"The drop in revenues in 2020 should be read not only as a consequence of the pandemic... but also in line with Giorgio Armani's own strategic principle of 'less is more'," said Armani deputy managing director Giuseppe Marsocci.

The Milan-based group did not give the value of total sales in January-June but said the positive sales trend so far this year pointed to a much better profitability scenario for 2021.

For the whole of last year, the group made a consolidated net profit of 90 million euros but an operating loss (EBIT) of 29 million euros.

It also said on Sunday that its financial position improved significantly in the first half with net cash and cash equivalents of 1.088 billion euros "ensuring the financial resources necessary for the Group's medium to long-term stability and growth".
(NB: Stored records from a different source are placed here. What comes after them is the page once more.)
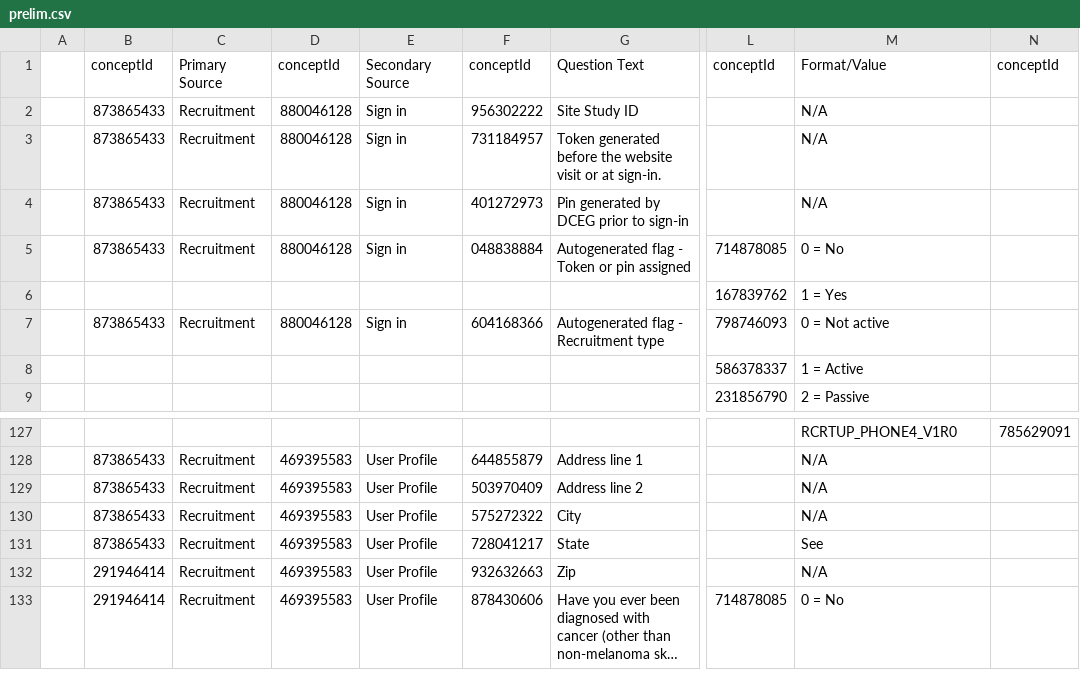
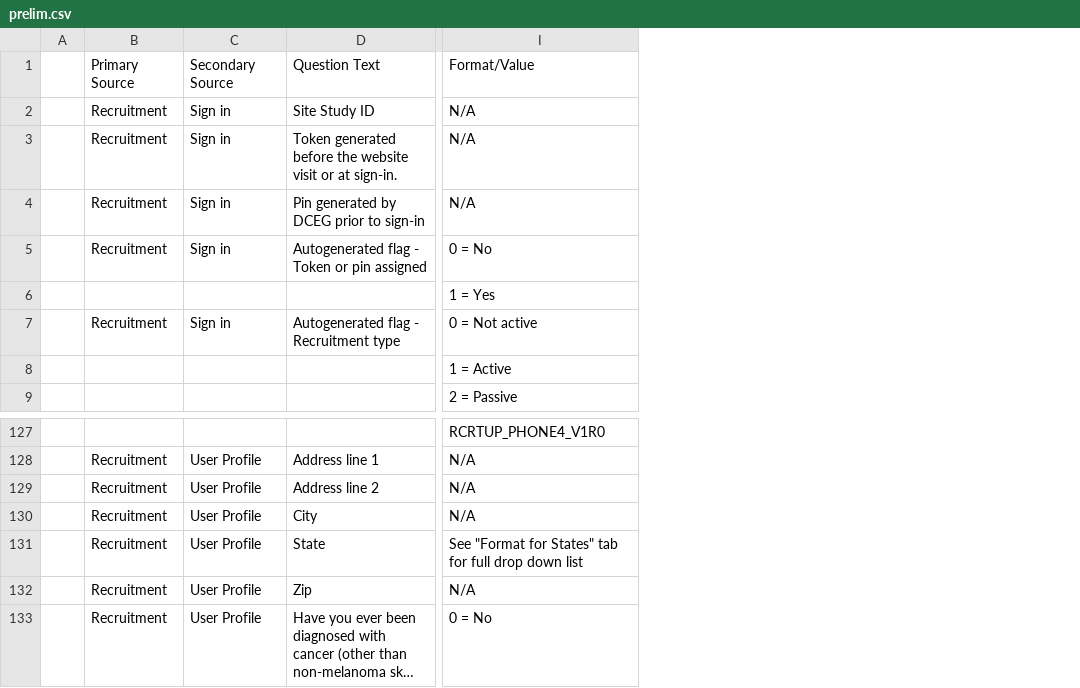
Before and after one commit to naiyume/TestActions, a CSV file: csv/prelim.csv, drawn as a sheet; only a part is shown, gaps mark what is left out; long unchanged cells end in …; removed rows and columns are numbered as before the commit, all else as after; the diff names each change by its address in the sheet, - before the commit and + after, or states it on an @@ line.

Commit message:
prelim.csv

```diff
--- a/csv/prelim.csv
+++ b/csv/prelim.csv
-column B, rows 1-7: conceptId | 873865433 | 873865433 | 873865433 | 873865433 |  | 873865433; rows 128-133: 873865433 | 873865433 | 873865433 | 873865433 | 291946414 | 291946414
-column D, rows 1-7: conceptId | 880046128 | 880046128 | 880046128 | 880046128 |  | 880046128; rows 128-133: all 469395583
-column F, rows 1-7: conceptId | 956302222 | 731184957 | 401272973 | 048838884 |  | 604168366; rows 128-133: 644855879 | 503970409 | 575272322 | 728041217 | 932632663 | 878430606
-column L, rows 1-9: conceptId |  |  |  | 714878085 | 167839762 | 798746093 | 586378337 | 231856790; row 133: 714878085
-column N, row 1: conceptId; row 127: 785629091
-I131: See
+I131: See "Format for States" tab for full drop down list
```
Speculation about succession plans at Armani has come to the fore recently, especially after the 87-year-old designer said he could consider teaming up with another Italian company.

Sources told Reuters earlier this month that John Elkann, scion of Italy's Agnelli family, had explored a possible tie-up as part of plans to build a luxury conglomerate.

At the moment, Armani remains the sole shareholder of the company he co-founded in 1975, reports Bloomberg. He provided jackets for the Italian national soccer team that won the European Championship earlier this month, and is building a suite of luxury apartments above his New York City flagship store.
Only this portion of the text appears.